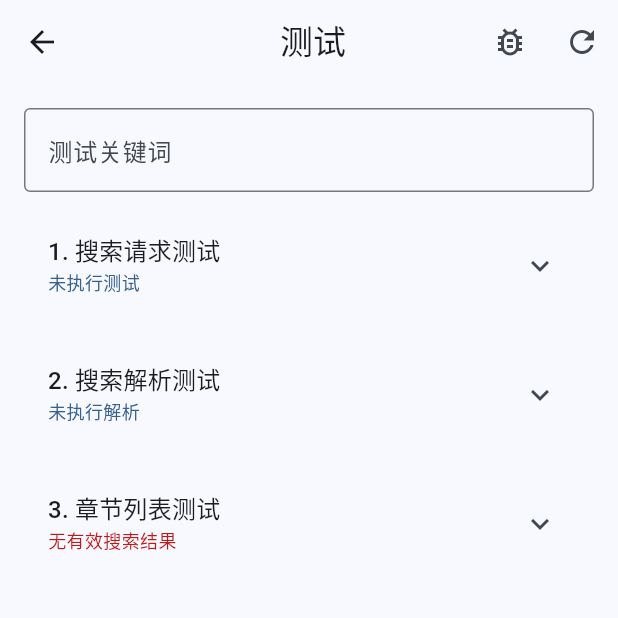
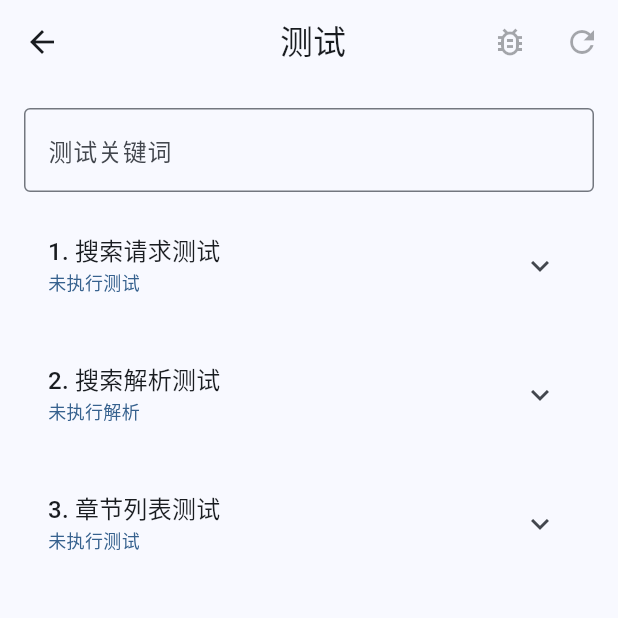
Before and after one commit to HongHae-in/rule_dev_tool, a Flutter app: the PluginTestPage screen opened directly with empty values, on a phone screen of 412 x 824 dp, the top half of it. Run offline on Flutter 3.47's test engine with Material 3 defaults, Android fonts, the phone set to English and light mode, and no system bars; our stand-ins replace dio, flutter_modular, shared_preferences; missing offline and left inert: card_settings_ui, xpath_selector_html_parser; accounts and stored records are empty.

Commit message:
优化插件测试页错误提示和交互体验

```diff
--- a/lib/pages/plugin_editor/plugin_test_page.dart
+++ b/lib/pages/plugin_editor/plugin_test_page.dart
@@ -60,8 +60,9 @@ class _PluginTestPageState extends State<PluginTestPage> {
   void initState() {
     super.initState();
     plugin = Modular.args.data as Plugin;
-    testKeywordController.addListener(
-        () => errorMsg.isNotEmpty ? setState(() => errorMsg = "") : null);
+    testKeywordController.addListener(() {
+      setState(() {});
+    });
   }
 
   @override
@@ -137,10 +138,48 @@ class _PluginTestPageState extends State<PluginTestPage> {
         }
       }
     } catch (e) {
-      errorMsg = e.toString();
+      errorMsg = _formatError(e);
     } finally {
       if (mounted) setState(() => isTesting = false);
     }
+  }
+
+  String _formatError(dynamic error) {
+    if (error is DioException) {
+      switch (error.type) {
+        case DioExceptionType.connectionTimeout:
+          return '连接超时：服务器响应时间过长，请检查网络连接或稍后重试';
+        case DioExceptionType.sendTimeout:
+          return '发送超时：请求数据发送超时，请检查网络连接';
+        case DioExceptionType.receiveTimeout:
+          return '接收超时：服务器响应超时，请稍后重试';
+        case DioExceptionType.badResponse:
+          return '服务器错误：HTTP ${error.response?.statusCode} - ${error.response?.statusMessage ?? '未知错误'}';
+        case DioExceptionType.cancel:
+          return '请求已取消';
+        case DioExceptionType.connectionError:
+          return '连接错误：无法连接到服务器，请检查URL是否正确或网络连接';
+        case DioExceptionType.badCertificate:
+          return '证书错误：SSL证书验证失败';
+        case DioExceptionType.unknown:
+          return '未知错误：${error.message}';
+      }
+    }
+    if (error is CaptchaRequiredException) {
+      return '验证码要求：该网站需要验证码验证，无法自动完成测试';
+    }
+    if (error is NoResultException) {
+      return '无搜索结果：未找到匹配的搜索结果，请检查XPath配置是否正确';
+    }
+    if (error is SearchErrorException) {
+      return '搜索错误：${error.toString()}';
+    }
+    // 对于其他错误，显示简化的错误信息
+    final errorStr = error.toString();
+    if (errorStr.length > 200) {
+      return '错误：${errorStr.substring(0, 200)}...';
+    }
+    return '错误：$errorStr';
   }
 
   @override
@@ -154,12 +193,12 @@ class _PluginTestPageState extends State<PluginTestPage> {
           title: Text('${plugin.name} 测试'),
           actions: [
             IconButton(
-              onPressed: isTesting ? null : startTest,
+              onPressed: (isTesting || testKeywordController.text.trim().isEmpty) ? null : startTest,
               icon: const Icon(Icons.bug_report_outlined),
               tooltip: '开始测试',
             ),
             IconButton(
-              onPressed: resetState,
+              onPressed: (isTesting || testKeywordController.text.trim().isEmpty) ? null : resetState,
               icon: const Icon(Icons.refresh),
               tooltip: '重置',
             ),
@@ -248,35 +287,82 @@ class _PluginTestPageState extends State<PluginTestPage> {
   Widget _buildErrorWidget(ThemeData theme) => errorMsg.isEmpty || isTesting
       ? const SizedBox.shrink()
       : Container(
-          padding: const EdgeInsets.all(12.0),
+          padding: const EdgeInsets.all(16.0),
           decoration: BoxDecoration(
             color: theme.colorScheme.errorContainer,
             border: Border.all(color: theme.getCoreColor(CoreColorType.error)),
+            borderRadius: BorderRadius.circular(12),
+          ),
+          child: Column(crossAxisAlignment: CrossAxisAlignment.start, children: [
+            Row(children: [
+              Container(
+                padding: const EdgeInsets.all(8),
+                decoration: BoxDecoration(
+                  color: theme.getCoreColor(CoreColorType.error).withValues(alpha: 0.1),
                   borderRadius: BorderRadius.circular(8),
                 ),
-          child: Row(crossAxisAlignment: CrossAxisAlignment.start, children: [
-            Icon(Icons.error_outline,
-                color: theme.getCoreColor(CoreColorType.error), size: 20),
-            _h8,
+                child: Icon(
+                  Icons.error_outline,
+                  color: theme.getCoreColor(CoreColorType.error),
+                  size: 24,
+                ),
+              ),
+              const SizedBox(width: 12),
               Expanded(
-              child: Column(
+                child: Text(
+                  '测试失败',
+                  style: theme.textTheme.titleMedium?.copyWith(
+                    color: theme.colorScheme.onErrorContainer,
+                    fontWeight: FontWeight.w600,
+                  ),
+                ),
+              ),
+            ]),
+            const SizedBox(height: 12),
+            Container(
+              padding: const EdgeInsets.all(12),
+              decoration: BoxDecoration(
+                color: theme.colorScheme.surface.withValues(alpha: 0.5),
+                borderRadius: BorderRadius.circular(8),
+              ),
+              child: Row(
                 crossAxisAlignment: CrossAxisAlignment.start,
                 children: [
-                    Text(errorMsg,
+                  Icon(
+                    Icons.info_outline,
+                    size: 20,
+                    color: theme.colorScheme.onErrorContainer.withValues(alpha: 0.7),
+                  ),
+                  const SizedBox(width: 8),
+                  Expanded(
+                    child: Text(
+                      errorMsg,
                       style: theme.textTheme.bodyMedium?.copyWith(
-                            color: theme.colorScheme.onErrorContainer)),
-                    _h8,
-                    TextButton(
+                        color: theme.colorScheme.onErrorContainer,
+                        height: 1.5,
+                      ),
+                    ),
+                  ),
+                ],
+              ),
+            ),
+            const SizedBox(height: 12),
+            Row(
+              mainAxisAlignment: MainAxisAlignment.end,
+              children: [
+                TextButton.icon(
                       onPressed: startTest,
+                      icon: const Icon(Icons.refresh, size: 18),
+                      label: const Text('重试测试'),
                       style: TextButton.styleFrom(
+                        foregroundColor: theme.colorScheme.onErrorContainer,
                         backgroundColor:
                               theme.getCoreColor(CoreColorType.error)
-                                  .withValues(alpha: 0.1)),
-                      child: Text('重试测试',
-                          style: TextStyle(
-                              color: theme.colorScheme.onErrorContainer)),
+                                .withValues(alpha: 0.1),
+                        padding: const EdgeInsets.symmetric(horizontal: 16, vertical: 8),
                       ),
-                  ]),
+                    ),
+              ],
             ),
           ]),
         );
@@ -435,6 +521,7 @@ class _PluginTestPageState extends State<PluginTestPage> {
 
   String _getChapterSubtitle() {
     if (isTesting) return '获取中...';
+    if (!_hasSearchHtml) return '未执行测试';
     if (!_hasSearchData) return '无有效搜索结果';
     if (!_needChapterParse) return '无需解析章节';
     if (chapters == null) return '未获取章节数据';
```
Lines whose indentation alone changed are shown as unchanged.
****
WHAT TO WORK ON -> With the pictures excluded, restate the material exactly as it stands.

SOLVED EXERCISE ->
Before and after one commit to HongHae-in/rule_dev_tool, a Flutter app: the PluginTestPage screen opened directly with empty values, on a phone screen of 412 x 824 dp, the top half of it. Run offline on Flutter 3.47's test engine with Material 3 defaults, Android fonts, the phone set to English and light mode, and no system bars; our stand-ins replace dio, flutter_modular, shared_preferences; missing offline and left inert: card_settings_ui, xpath_selector_html_parser; accounts and stored records are empty.

Commit message:
优化插件测试页错误提示和交互体验

```diff
--- a/lib/pages/plugin_editor/plugin_test_page.dart
+++ b/lib/pages/plugin_editor/plugin_test_page.dart
@@ -60,8 +60,9 @@ class _PluginTestPageState extends State<PluginTestPage> {
   void initState() {
     super.initState();
     plugin = Modular.args.data as Plugin;
-    testKeywordController.addListener(
-        () => errorMsg.isNotEmpty ? setState(() => errorMsg = "") : null);
+    testKeywordController.addListener(() {
+      setState(() {});
+    });
   }
 
   @override
@@ -137,10 +138,48 @@ class _PluginTestPageState extends State<PluginTestPage> {
         }
       }
     } catch (e) {
-      errorMsg = e.toString();
+      errorMsg = _formatError(e);
     } finally {
       if (mounted) setState(() => isTesting = false);
     }
+  }
+
+  String _formatError(dynamic error) {
+    if (error is DioException) {
+      switch (error.type) {
+        case DioExceptionType.connectionTimeout:
+          return '连接超时：服务器响应时间过长，请检查网络连接或稍后重试';
+        case DioExceptionType.sendTimeout:
+          return '发送超时：请求数据发送超时，请检查网络连接';
+        case DioExceptionType.receiveTimeout:
+          return '接收超时：服务器响应超时，请稍后重试';
+        case DioExceptionType.badResponse:
+          return '服务器错误：HTTP ${error.response?.statusCode} - ${error.response?.statusMessage ?? '未知错误'}';
+        case DioExceptionType.cancel:
+          return '请求已取消';
+        case DioExceptionType.connectionError:
+          return '连接错误：无法连接到服务器，请检查URL是否正确或网络连接';
+        case DioExceptionType.badCertificate:
+          return '证书错误：SSL证书验证失败';
+        case DioExceptionType.unknown:
+          return '未知错误：${error.message}';
+      }
+    }
+    if (error is CaptchaRequiredException) {
+      return '验证码要求：该网站需要验证码验证，无法自动完成测试';
+    }
+    if (error is NoResultException) {
+      return '无搜索结果：未找到匹配的搜索结果，请检查XPath配置是否正确';
+    }
+    if (error is SearchErrorException) {
+      return '搜索错误：${error.toString()}';
+    }
+    // 对于其他错误，显示简化的错误信息
+    final errorStr = error.toString();
+    if (errorStr.length > 200) {
+      return '错误：${errorStr.substring(0, 200)}...';
+    }
+    return '错误：$errorStr';
   }
 
   @override
@@ -154,12 +193,12 @@ class _PluginTestPageState extends State<PluginTestPage> {
           title: Text('${plugin.name} 测试'),
           actions: [
             IconButton(
-              onPressed: isTesting ? null : startTest,
+              onPressed: (isTesting || testKeywordController.text.trim().isEmpty) ? null : startTest,
               icon: const Icon(Icons.bug_report_outlined),
               tooltip: '开始测试',
             ),
             IconButton(
-              onPressed: resetState,
+              onPressed: (isTesting || testKeywordController.text.trim().isEmpty) ? null : resetState,
               icon: const Icon(Icons.refresh),
               tooltip: '重置',
             ),
@@ -248,35 +287,82 @@ class _PluginTestPageState extends State<PluginTestPage> {
   Widget _buildErrorWidget(ThemeData theme) => errorMsg.isEmpty || isTesting
       ? const SizedBox.shrink()
       : Container(
-          padding: const EdgeInsets.all(12.0),
+          padding: const EdgeInsets.all(16.0),
           decoration: BoxDecoration(
             color: theme.colorScheme.errorContainer,
             border: Border.all(color: theme.getCoreColor(CoreColorType.error)),
+            borderRadius: BorderRadius.circular(12),
+          ),
+          child: Column(crossAxisAlignment: CrossAxisAlignment.start, children: [
+            Row(children: [
+              Container(
+                padding: const EdgeInsets.all(8),
+                decoration: BoxDecoration(
+                  color: theme.getCoreColor(CoreColorType.error).withValues(alpha: 0.1),
                   borderRadius: BorderRadius.circular(8),
                 ),
-          child: Row(crossAxisAlignment: CrossAxisAlignment.start, children: [
-            Icon(Icons.error_outline,
-                color: theme.getCoreColor(CoreColorType.error), size: 20),
-            _h8,
+                child: Icon(
+                  Icons.error_outline,
+                  color: theme.getCoreColor(CoreColorType.error),
+                  size: 24,
+                ),
+              ),
+              const SizedBox(width: 12),
               Expanded(
-              child: Column(
+                child: Text(
+                  '测试失败',
+                  style: theme.textTheme.titleMedium?.copyWith(
+                    color: theme.colorScheme.onErrorContainer,
+                    fontWeight: FontWeight.w600,
+                  ),
+                ),
+              ),
+            ]),
+            const SizedBox(height: 12),
+            Container(
+              padding: const EdgeInsets.all(12),
+              decoration: BoxDecoration(
+                color: theme.colorScheme.surface.withValues(alpha: 0.5),
+                borderRadius: BorderRadius.circular(8),
+              ),
+              child: Row(
                 crossAxisAlignment: CrossAxisAlignment.start,
                 children: [
-                    Text(errorMsg,
+                  Icon(
+                    Icons.info_outline,
+                    size: 20,
+                    color: theme.colorScheme.onErrorContainer.withValues(alpha: 0.7),
+                  ),
+                  const SizedBox(width: 8),
+                  Expanded(
+                    child: Text(
+                      errorMsg,
                       style: theme.textTheme.bodyMedium?.copyWith(
-                            color: theme.colorScheme.onErrorContainer)),
-                    _h8,
-                    TextButton(
+                        color: theme.colorScheme.onErrorContainer,
+                        height: 1.5,
+                      ),
+                    ),
+                  ),
+                ],
+              ),
+            ),
+            const SizedBox(height: 12),
+            Row(
+              mainAxisAlignment: MainAxisAlignment.end,
+              children: [
+                TextButton.icon(
                       onPressed: startTest,
+                      icon: const Icon(Icons.refresh, size: 18),
+                      label: const Text('重试测试'),
                       style: TextButton.styleFrom(
+                        foregroundColor: theme.colorScheme.onErrorContainer,
                         backgroundColor:
                               theme.getCoreColor(CoreColorType.error)
-                                  .withValues(alpha: 0.1)),
-                      child: Text('重试测试',
-                          style: TextStyle(
-                              color: theme.colorScheme.onErrorContainer)),
+                                .withValues(alpha: 0.1),
+                        padding: const EdgeInsets.symmetric(horizontal: 16, vertical: 8),
                       ),
-                  ]),
+                    ),
+              ],
             ),
           ]),
         );
@@ -435,6 +521,7 @@ class _PluginTestPageState extends State<PluginTestPage> {
 
   String _getChapterSubtitle() {
     if (isTesting) return '获取中...';
+    if (!_hasSearchHtml) return '未执行测试';
     if (!_hasSearchData) return '无有效搜索结果';
     if (!_needChapterParse) return '无需解析章节';
     if (chapters == null) return '未获取章节数据';
```
Lines whose indentation alone changed are shown as unchanged.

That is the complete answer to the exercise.